One reason for the loss of a mineral into the hair is a biounavailable mineral. This is a difficult concept, perhaps best illustrated by the case of calcium. Many older people have elevated levels of calcium in their tissues, causing symptoms such as arthritis, hardened arteries, kidney stones, gall stones and other calcium deposition symptoms. They also often have elevated hair tissue calcium levels. However, they often have a deficiency of calcium in their bones, where calcium belongs.
Their problem is not simply excess calcium, it is more complex. It is an inability to maintain calcium in the bones and blood in the proper, ionizable form. Thus calcium begins to precipitate into the tissues, much like the calcium deposits on faucets in areas of hard water. The hair is one of the places biounavailable calcium may deposit. Supplementing calcium and magnesium may help retard bone loss in these cases. Let us consider some other examples:
Copper. As a rule of thumb, when the sodium/potassium ratio is less than about 2:1, copper becomes biounavailable. This occurs because adequate adrenal activity is needed for the production of ceruloplasmin, a copper binding protein. In these cases, it is wise to supplement with a small amount of copper for a while, even if the tissue copper level is high.
This helps restore glandular activity, which requires bioavailable copper. Dr. Eck likened this to priming an old fashioned water pump. You had to put in a little water in order for it to start pumping out water.
Zinc. Elevated hair zinc levels occur commonly. However, as a general rule, zinc is less often biologically unavailable than either copper, calcium or magnesium. Zinc toxicity is rare, so this is usually not the reason for the high level.
Instead, we find that zinc may rise to help mitigate the symptoms associated with high tissue copper. Zinc also may be elevated to maintain another ratio, such as the sodium/potassium ratio. Finally, an elevated zinc can represent a loss of zinc. The body may dump zinc as a response to stress or to maintain another ratio such as the sodium/potassium ratio.

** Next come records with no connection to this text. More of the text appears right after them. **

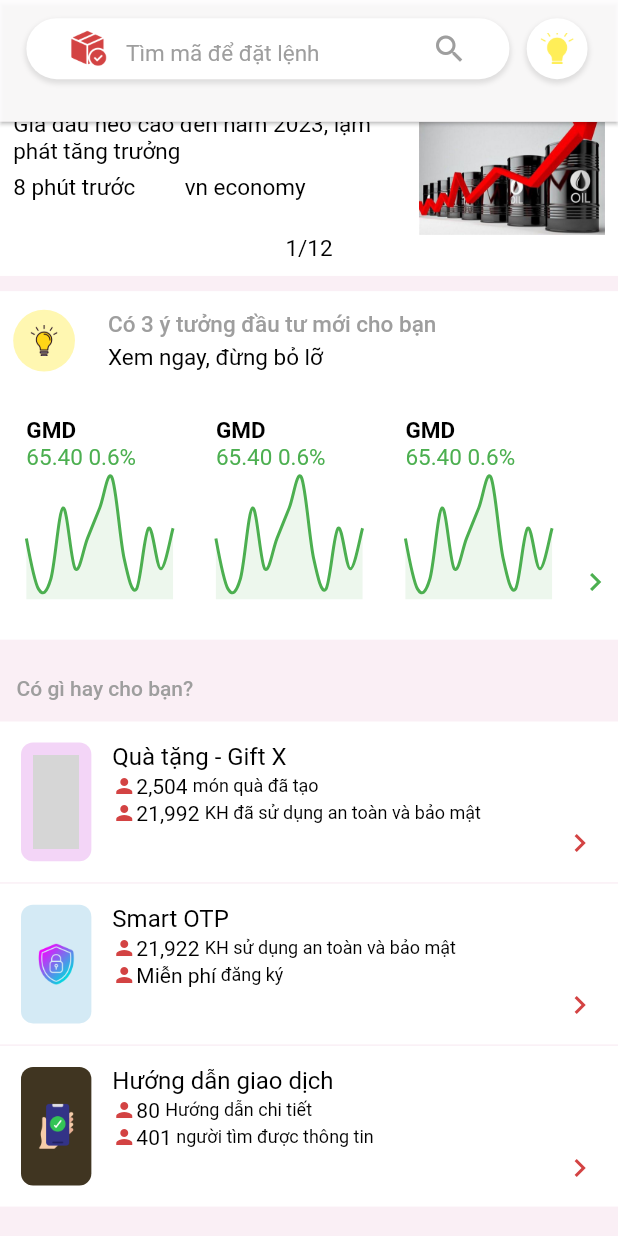
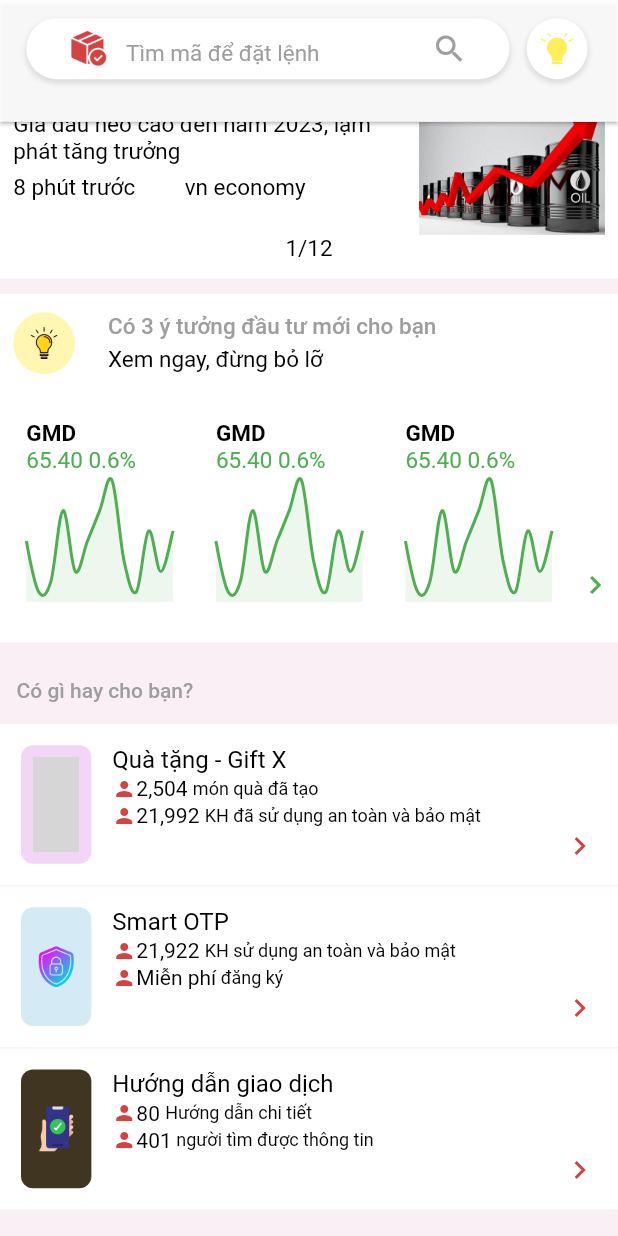
Before and after one commit to sinh3008/FPTS_entrade, a Flutter app: the BodyHomeScreen screen opened directly, scrolled down 942 dp, on a phone screen of 412 x 824 dp. Run offline on Flutter 3.47's test engine with Material 2 defaults, Android fonts, the phone set to English and light mode, and no system bars; drawn by our look-alikes of fl_chart; our stand-ins replace auto_size_text, bloc, device_preview, flutter_bloc, flutter_svg, fluttertoast and 5 more; missing offline and left inert: contained_tab_bar_view_with_custom_page_navigator; accounts and stored records are empty; grey boxes are pictures that could not be loaded.

Commit message:
fix bug ov

```diff
--- a/entrade_x/lib/ui/screen/home/components/lastnew/latest_news.dart
+++ b/entrade_x/lib/ui/screen/home/components/lastnew/latest_news.dart
@@ -70,7 +70,7 @@ class LatestNewsWidget extends StatelessWidget {
             color: Theme.of(context).appBarTheme.backgroundColor,
           ),
           width: SizeConfig.screenWidth,
-          height: 120,
+          height: getProportionateScreenHeight(120),
           child: PageView.builder(
             itemBuilder: (context, index) => Container(
               padding: EdgeInsets.symmetric(
```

For these reasons, it is possible your supplement program will recommend zinc even if the level is high on the hair analysis. Most often, the level will decrease toward normal on a retest in spite of the zinc supplementation.
Manganese. Manganese also has a complex metabolism. Manganese toxicity may occur, from water supplies or other exposure. However, unavailable manganese or manganese as a defender of another ratio also occurs. Thus manganese, like zinc, may be recommended even though the hair tissue level appears elevated.
Bioavailable manganese may be recommended to help raise the sodium/potassium ratio. Bioavailable manganese may also be recommended to enhance cellular energy production in the mitochondria. It is also needed for tendon and ligament integrity.
An important reason for supplementing a nutrient even if it appears elevated is to balance a critical ratio, often the sodium/potassium ratio. This is a key to restoring body chemistry, energy production, carbohydrate tolerance, immune system activity and many other functions.
The minerals copper, manganese, iron and chromium all help raise the sodium/potassium ratio. These minerals may be recommended to raise the sodium/potassium ratio even if the levels of the minerals appear elevated on the hair analysis. This is not a mistake. Balancing the ratio takes precedence in these cases. The method is valid because most often, on a retest several months later, the levels of the elevated minerals decrease in spite of the supplementation.